Date of Graduation
Doctor of Philosophy in Physics (PhD)
Second Committee Member
Third Committee Member
Fourth Committee Member
Pure sciences, Electromagnetically induced transparency, Multistateatoms, Optical ring cavity, Spectroscopy
This thesis mainly focuses on the experimental investigations of electromagnetically induced transparency (EIT) related phenomena in various systems involving multilevel atoms inside an optical ring cavity. Semiclassical methods, e.g. density-matrix equations, are used through out this thesis to simulate the experimental results. First, the cavity transmission spectrum can be significantly modified when multilevel atoms are placed inside an optical ring cavity. Such coupled atom-cavity systems are well explained by the intracavity dispersion/absorption properties. Specifically, three-level lambda-type, four-level N-type and double-lambda-type atoms inside an optical ring cavity are investigated by examining their cavity transmission spectra. Second, optical multistability (OM) has been demonstrated with EIT atoms inside an optical ring cavity. Such OM has been utilized to realize a controllable optical multistate switch, which can be modeled as a triple-well system. Third, self-Kerr nonlinearities of multilevel atoms are measured in an optical ring cavity by scanning the cavity length. Fourth, bright Stokes and anti-Stokes fields are generated simultaneously in a doubly-resonant atomic optical parametric oscillator (AOPO). In addition, vacuum-induced absorption and noise correlations are studied in the AOPO system. Last, a theoretical model is proposed to realize parity-time (PT) symmetry in a four-level N-type atomic system by spatially modifying the complex refractive index in free space. Moreover, the experimental progress is made to observe discrete diffraction pattern in an optically induced lattice by interfering with plane waves in a coherent atomic medium.

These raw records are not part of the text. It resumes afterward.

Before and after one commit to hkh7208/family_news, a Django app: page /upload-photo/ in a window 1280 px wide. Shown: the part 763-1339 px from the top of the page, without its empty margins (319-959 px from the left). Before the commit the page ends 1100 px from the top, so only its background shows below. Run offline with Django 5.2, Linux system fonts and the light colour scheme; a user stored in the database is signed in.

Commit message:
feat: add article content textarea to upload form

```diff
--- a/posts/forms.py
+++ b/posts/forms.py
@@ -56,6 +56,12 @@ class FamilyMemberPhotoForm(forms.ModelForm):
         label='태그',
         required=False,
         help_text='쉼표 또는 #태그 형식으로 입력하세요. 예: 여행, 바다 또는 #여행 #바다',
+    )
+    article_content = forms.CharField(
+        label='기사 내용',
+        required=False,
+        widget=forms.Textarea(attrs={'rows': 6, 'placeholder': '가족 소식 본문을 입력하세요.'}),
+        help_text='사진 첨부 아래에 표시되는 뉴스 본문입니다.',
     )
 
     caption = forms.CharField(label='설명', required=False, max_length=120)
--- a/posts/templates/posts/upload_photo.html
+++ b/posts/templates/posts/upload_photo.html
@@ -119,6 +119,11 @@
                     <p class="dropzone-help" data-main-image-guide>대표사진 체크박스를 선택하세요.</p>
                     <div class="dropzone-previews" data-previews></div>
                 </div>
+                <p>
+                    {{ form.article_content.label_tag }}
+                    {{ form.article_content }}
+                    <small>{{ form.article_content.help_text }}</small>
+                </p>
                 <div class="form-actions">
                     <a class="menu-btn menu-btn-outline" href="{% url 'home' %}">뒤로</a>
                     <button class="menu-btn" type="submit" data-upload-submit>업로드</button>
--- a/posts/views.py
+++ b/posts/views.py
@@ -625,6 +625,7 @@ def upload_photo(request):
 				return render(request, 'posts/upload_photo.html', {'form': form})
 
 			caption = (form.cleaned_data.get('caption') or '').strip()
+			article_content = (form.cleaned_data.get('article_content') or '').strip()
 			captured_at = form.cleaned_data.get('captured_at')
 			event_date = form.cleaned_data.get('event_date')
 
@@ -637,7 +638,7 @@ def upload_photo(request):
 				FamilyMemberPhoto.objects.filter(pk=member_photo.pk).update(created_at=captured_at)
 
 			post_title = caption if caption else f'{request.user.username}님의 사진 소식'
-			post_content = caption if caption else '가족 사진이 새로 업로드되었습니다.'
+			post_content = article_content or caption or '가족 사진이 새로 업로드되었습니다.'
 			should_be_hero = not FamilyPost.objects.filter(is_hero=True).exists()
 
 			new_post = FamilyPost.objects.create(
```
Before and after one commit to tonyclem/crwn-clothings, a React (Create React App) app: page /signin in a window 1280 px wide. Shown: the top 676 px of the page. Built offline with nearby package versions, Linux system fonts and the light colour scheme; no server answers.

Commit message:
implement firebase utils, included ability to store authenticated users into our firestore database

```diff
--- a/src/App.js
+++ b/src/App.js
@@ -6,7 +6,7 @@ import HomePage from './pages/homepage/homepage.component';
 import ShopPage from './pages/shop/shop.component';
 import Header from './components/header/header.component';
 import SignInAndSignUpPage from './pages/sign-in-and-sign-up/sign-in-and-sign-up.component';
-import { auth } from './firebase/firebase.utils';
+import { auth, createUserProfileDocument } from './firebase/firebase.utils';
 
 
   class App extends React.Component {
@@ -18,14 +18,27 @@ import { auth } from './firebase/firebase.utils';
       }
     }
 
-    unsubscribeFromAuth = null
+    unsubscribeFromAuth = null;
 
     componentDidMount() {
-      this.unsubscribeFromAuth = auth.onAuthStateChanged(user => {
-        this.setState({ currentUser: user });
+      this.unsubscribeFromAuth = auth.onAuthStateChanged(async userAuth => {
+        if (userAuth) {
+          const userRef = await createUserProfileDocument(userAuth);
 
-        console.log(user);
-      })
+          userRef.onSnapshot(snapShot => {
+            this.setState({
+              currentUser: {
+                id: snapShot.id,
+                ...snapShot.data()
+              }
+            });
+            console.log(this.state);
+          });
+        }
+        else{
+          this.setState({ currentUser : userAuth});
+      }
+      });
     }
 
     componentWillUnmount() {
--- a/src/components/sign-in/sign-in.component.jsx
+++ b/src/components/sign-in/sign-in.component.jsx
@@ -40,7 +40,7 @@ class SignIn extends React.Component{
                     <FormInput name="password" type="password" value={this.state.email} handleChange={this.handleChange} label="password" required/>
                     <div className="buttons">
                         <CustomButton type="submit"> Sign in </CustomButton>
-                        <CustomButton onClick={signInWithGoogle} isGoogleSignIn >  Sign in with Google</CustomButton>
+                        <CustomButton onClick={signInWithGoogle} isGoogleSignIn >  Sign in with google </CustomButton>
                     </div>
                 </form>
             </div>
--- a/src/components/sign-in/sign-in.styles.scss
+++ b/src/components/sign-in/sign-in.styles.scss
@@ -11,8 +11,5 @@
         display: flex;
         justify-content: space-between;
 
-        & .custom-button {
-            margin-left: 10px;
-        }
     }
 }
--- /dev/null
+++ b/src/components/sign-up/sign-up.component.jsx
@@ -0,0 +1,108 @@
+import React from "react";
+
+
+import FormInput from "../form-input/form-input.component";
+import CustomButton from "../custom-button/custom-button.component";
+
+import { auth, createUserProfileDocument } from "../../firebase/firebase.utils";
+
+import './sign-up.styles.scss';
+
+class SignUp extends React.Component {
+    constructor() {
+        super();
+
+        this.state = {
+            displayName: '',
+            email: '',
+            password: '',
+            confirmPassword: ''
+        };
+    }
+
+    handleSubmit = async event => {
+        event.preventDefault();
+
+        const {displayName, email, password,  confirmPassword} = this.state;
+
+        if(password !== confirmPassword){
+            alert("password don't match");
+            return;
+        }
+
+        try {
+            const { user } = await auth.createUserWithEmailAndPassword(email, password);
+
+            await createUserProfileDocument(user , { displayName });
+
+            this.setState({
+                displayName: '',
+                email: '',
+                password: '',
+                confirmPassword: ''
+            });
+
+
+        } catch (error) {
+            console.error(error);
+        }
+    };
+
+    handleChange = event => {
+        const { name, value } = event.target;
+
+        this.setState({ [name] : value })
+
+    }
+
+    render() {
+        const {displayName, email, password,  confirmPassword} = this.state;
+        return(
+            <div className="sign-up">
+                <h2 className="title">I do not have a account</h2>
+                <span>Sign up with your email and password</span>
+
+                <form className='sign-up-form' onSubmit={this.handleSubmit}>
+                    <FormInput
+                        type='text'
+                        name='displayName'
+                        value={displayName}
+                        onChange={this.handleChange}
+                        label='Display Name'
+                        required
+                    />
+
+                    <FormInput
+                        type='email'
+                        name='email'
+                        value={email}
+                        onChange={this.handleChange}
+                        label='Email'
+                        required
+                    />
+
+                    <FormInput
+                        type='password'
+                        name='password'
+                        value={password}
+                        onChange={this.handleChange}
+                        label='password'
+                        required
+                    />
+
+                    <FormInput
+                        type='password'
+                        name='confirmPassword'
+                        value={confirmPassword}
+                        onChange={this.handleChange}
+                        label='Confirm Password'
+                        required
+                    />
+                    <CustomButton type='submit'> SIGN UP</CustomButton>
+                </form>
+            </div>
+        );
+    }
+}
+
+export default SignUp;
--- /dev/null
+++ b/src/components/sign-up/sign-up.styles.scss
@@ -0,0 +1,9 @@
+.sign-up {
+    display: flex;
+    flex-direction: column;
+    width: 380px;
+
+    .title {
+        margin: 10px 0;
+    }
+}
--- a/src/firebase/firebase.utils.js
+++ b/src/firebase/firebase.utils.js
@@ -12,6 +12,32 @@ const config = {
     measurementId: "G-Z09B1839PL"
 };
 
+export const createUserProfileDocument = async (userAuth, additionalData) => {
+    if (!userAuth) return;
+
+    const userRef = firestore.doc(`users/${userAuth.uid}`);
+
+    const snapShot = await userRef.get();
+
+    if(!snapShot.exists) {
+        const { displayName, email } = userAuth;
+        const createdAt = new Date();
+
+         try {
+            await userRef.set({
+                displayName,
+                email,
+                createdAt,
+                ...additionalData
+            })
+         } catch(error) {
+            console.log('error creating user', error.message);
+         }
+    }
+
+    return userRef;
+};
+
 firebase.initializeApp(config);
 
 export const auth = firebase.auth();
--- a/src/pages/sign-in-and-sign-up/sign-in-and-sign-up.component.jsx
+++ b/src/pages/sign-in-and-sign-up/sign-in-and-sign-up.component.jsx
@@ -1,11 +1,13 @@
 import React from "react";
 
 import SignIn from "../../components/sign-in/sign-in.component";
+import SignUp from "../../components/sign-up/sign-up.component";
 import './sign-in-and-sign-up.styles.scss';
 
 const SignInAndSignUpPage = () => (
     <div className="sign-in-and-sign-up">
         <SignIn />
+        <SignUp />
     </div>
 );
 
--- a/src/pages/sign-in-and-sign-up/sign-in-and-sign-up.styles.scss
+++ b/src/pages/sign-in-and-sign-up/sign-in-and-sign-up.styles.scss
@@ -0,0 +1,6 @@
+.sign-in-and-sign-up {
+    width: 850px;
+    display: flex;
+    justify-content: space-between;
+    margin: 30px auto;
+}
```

Sheng, J. (2013). Steady-State Switching and Dispersion/Absorption Spectroscopy of Multistate Atoms Inside an Optical Ring Cavity. Graduate Theses and Dissertations Retrieved from https://scholarworks.uark.edu/etd/970